I Want You Back is a pleasantly askew rom-com, acidic on the edges and reveling in the distinct comedic style of its leads.
There was a time when a mid-budget romantic comedy like I Want You Back would star the likes of Anne Hathaway and Paul Rudd, open in 3,000 theaters, and bank $100 million minimum before becoming a home-viewing staple for moms, daughters, and all manner of rom-com lovers around the globe. Perhaps Amazon’s latest streaming venture is simply cutting out the middleman, an end-product delivered straight to those viewers who crave it most, and at their convenience. While it would be easy to bemoan the supposed death of the movie-going experience given this narrative, it’s worth noting that the financial stakes associated with theatrical releases often makes studio heads wary of taking any sort of risks. Sure, I Want You Back follows the most basic of romantic comedy templates, that of two individuals desperately trying to get back with their exes and slowly realizing that they instead are falling for one another, but the mere fact that it stars Jenny Slate and Charlie Day, two appealing actors who are nevertheless not exactly known for their box office clout, proves that every cloud has a silver lining.
Slate stars as Emma, an aimless 32-year-old stuck in a dead-end job who, as the film opens, is being dumped by her hunky personal trainer boyfriend, Noah (Scott Eastwood), for lacking any sort of motivation. Meanwhile, across town the risk-averse Peter (Day) is getting dropped by his girlfriend of six-years, Anne (Gina Rodriguez), for lacking spontaneity. Emma and Peter, who work in the same building, eventually have a meet-cute in the office stairwell, both hysterically crying over their lost loves. A friendship soon blossoms over their shared heartache, and a few too many drinks inspires them to come up with a plan to win back their exes, both of whom are naturally seeing other people: Emma will seduce Anne’s new boyfriend, Logan (Manny Jacinto), a high school drama teacher mounting a production of Little Shop of Horrors, while Peter will befriend Noah and convince him of the error of his ways. But in the midst of all of this scheming, one question remains: will these two knuckleheads realize they are the ones meant to be together? I Want You Back admittedly breaks no new ground in the romance genre, but director Jason Orley and writers Isaac Aptaker and Elizabeth Berger don’t seem all that interested in the inevitable end point, rather choosing to engage in various pleasant digressions along the way that prove far more fruitful and entertaining than the usual stock scenarios. For example, it’s hard to begrudge a romantic comedy that goes out of its way to set up the whole Little Shop of Horrors schtick simply so that Slate can engage in an emotionally cathartic four-minute performance of “Suddenly Seymour,” a scene that offers reason enough to catch this flick. Day, meanwhile, gets to misbehave in a bromance subplot that ultimately involves high school girls, a pilled-up Pete Davidson, hot tub jumping, and Eastwood’s naked ass, so no complaints there either.

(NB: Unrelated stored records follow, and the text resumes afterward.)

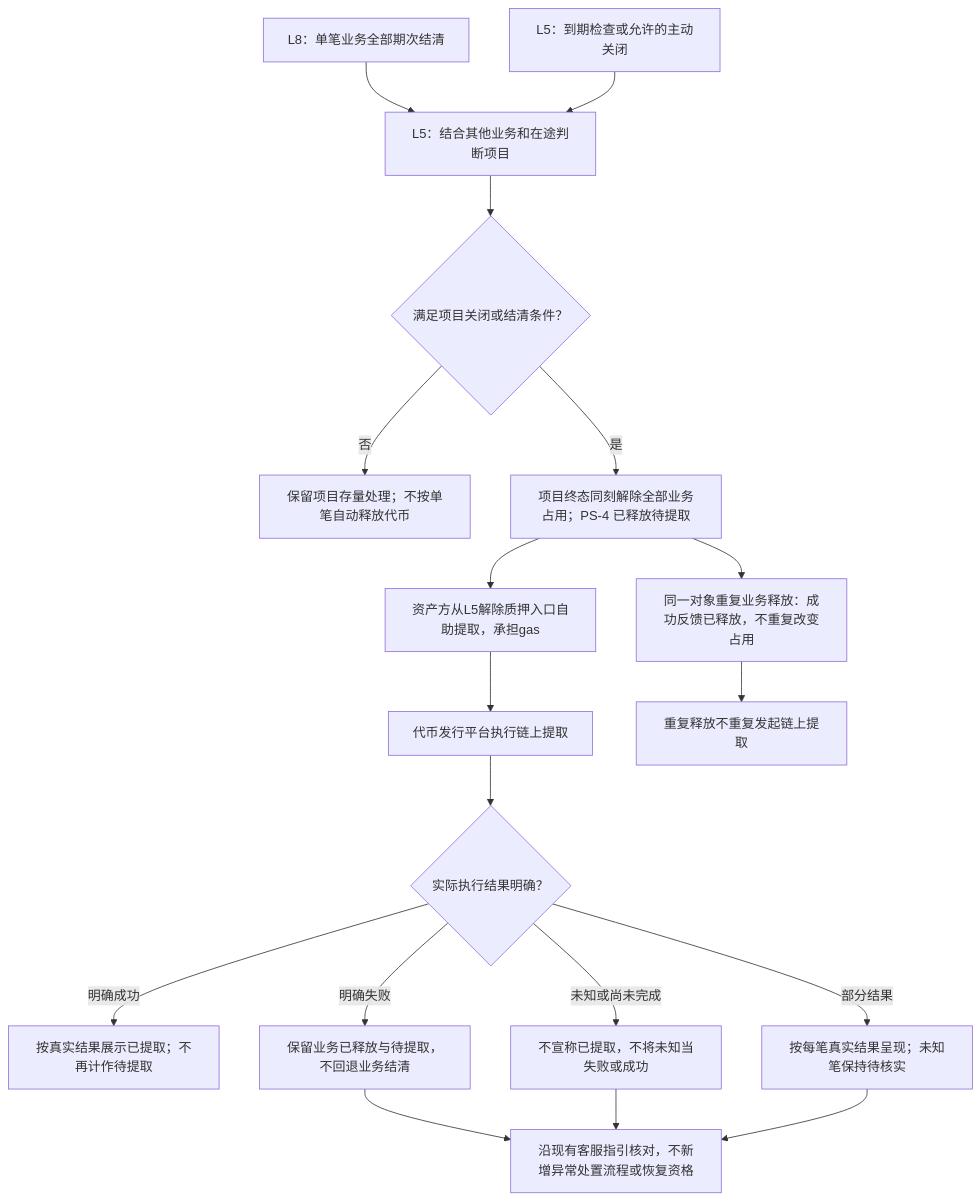
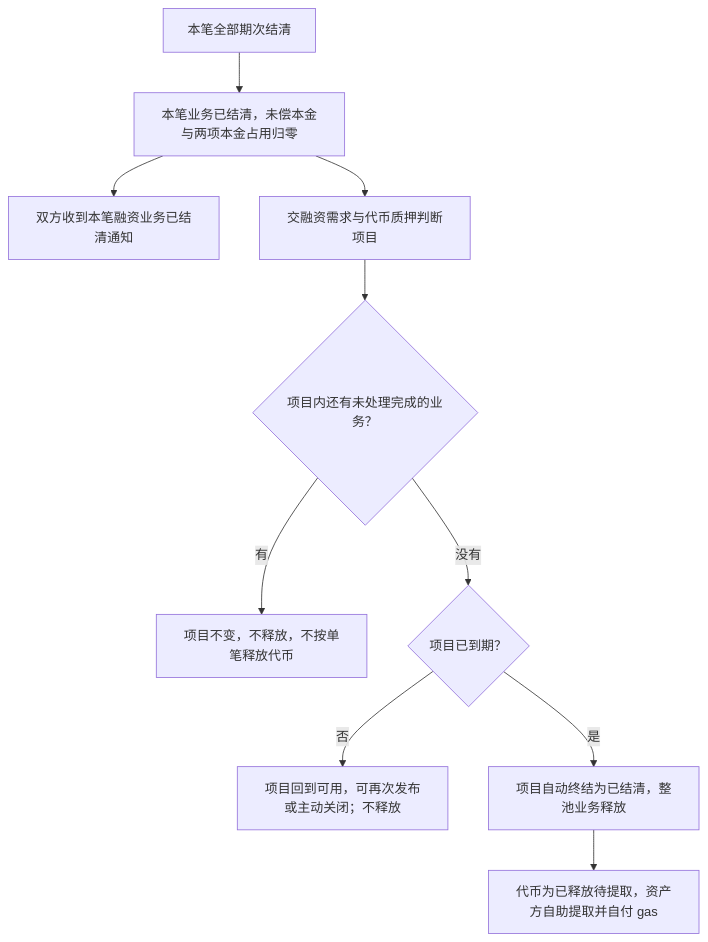
The third of 5 diagrams in lending-platform/PRD/面客端/08-借贷广场-还款计划与还款确认/02-还款计划与还款确认-流程图与状态机.md (wxblockchain/Chain-Financing), drawn with Mermaid before and after one commit. The commit also changed other lines of this file and 6 other files, not shown here.

````diff
--- a/lending-platform/PRD/面客端/08-借贷广场-还款计划与还款确认/02-还款计划与还款确认-流程图与状态机.md
+++ b/lending-platform/PRD/面客端/08-借贷广场-还款计划与还款确认/02-还款计划与还款确认-流程图与状态机.md
@@ -83,21 +81,12 @@
 ```mermaid
 flowchart TD
-  A[L8：单笔业务全部期次结清] --> B[L5：结合其他业务和在途判断项目]
-  C[L5：到期检查或允许的主动关闭] --> B
-  B --> D{满足项目关闭或结清条件？}
-  D -->|否| E[保留项目存量处理；不按单笔自动释放代币]
-  D -->|是| F[项目终态同刻解除全部业务占用；PS-4 已释放待提取]
-  F --> G[资产方从L5解除质押入口自助提取，承担gas]
-  G --> H[代币发行平台执行链上提取]
-  H --> I{实际执行结果明确？}
-  I -->|明确成功| J[按真实结果展示已提取；不再计作待提取]
-  I -->|明确失败| K[保留业务已释放与待提取，不回退业务结清]
-  I -->|未知或尚未完成| L[不宣称已提取，不将未知当失败或成功]
-  K --> M[沿现有客服指引核对，不新增异常处置流程或恢复资格]
-  L --> M
-  I -->|部分结果| V[按每笔真实结果呈现；未知笔保持待核实]
-  V --> M
-  F --> N[同一对象重复业务释放：成功反馈已释放，不重复改变占用]
-  N --> O[重复释放不重复发起链上提取]
-
+  A[本笔全部期次结清] --> B[本笔业务已结清，未偿本金与两项本金占用归零]
+  B --> C[双方收到本笔融资业务已结清通知]
+  B --> D[交融资需求与代币质押判断项目]
+  D --> E{项目内还有未处理完成的业务？}
+  E -->|有| F[项目不变，不释放，不按单笔释放代币]
+  E -->|没有| G{项目已到期？}
+  G -->|否| H[项目回到可用，可再次发布或主动关闭；不释放]
+  G -->|是| I[项目自动终结为已结清，整池业务释放]
+  I --> J[代币为已释放待提取，资产方自助提取并自付 gas]
 ```
````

Big Time Adolescence, Orley’s debut feature, proved that the filmmaker possesses the ability to indulge in genre clichés while also tweaking them in ways that prove far more interesting than the average studio pap. That’s not to say that Orley is reinventing the wheel or anything, but he does have a keen understanding of how to deliver fun in a genre where novelty usually goes to die. But it’s also Orley and company’s penchant for coloring outside the lines that proves to be the film’s biggest hiccup when it comes to its central romance. By design, Emma and Peter are often stranded in separate storylines, reuniting for a few stray scenes here and there to discuss their vengeance-fueled progress. That makes it nearly impossible for the two characters to form much developed intimacy, making the prescribed ending ring a little hollow, regardless of the charming leads’ best efforts, as well as a final shot that cuts to black on a note of pure perfection. There are simply too many distractions littered about, regardless of their entertainment value, including Emma befriending a troubled high school student (Luke David Blumm) with multiple gay dads and two college-aged roommates (Mason Gooding and Dylan Gelula) who have loud sex and, well, that’s it. But as such efforts often go, it all comes back to the rom-com couple, and it’s an inestimable boon for the film to have it anchored by Slate and Day, two of the most likable performers working, both of whom are afforded the opportunity to show off their distinct comedic stylings to winning effect. Any excuse to be in their company for two hours is a welcome proposition, and they ably carry I Want You Back on their backs with an effortless grace that would make Mikhail Baryshnikov proud. For those couples who like their date-night hijinks just a tad askew, I Want You Back will make for a fine two-hour distraction this Valentine’s Day, while being just acidic enough to keep even the singles from crying foul. Who says romance is dead?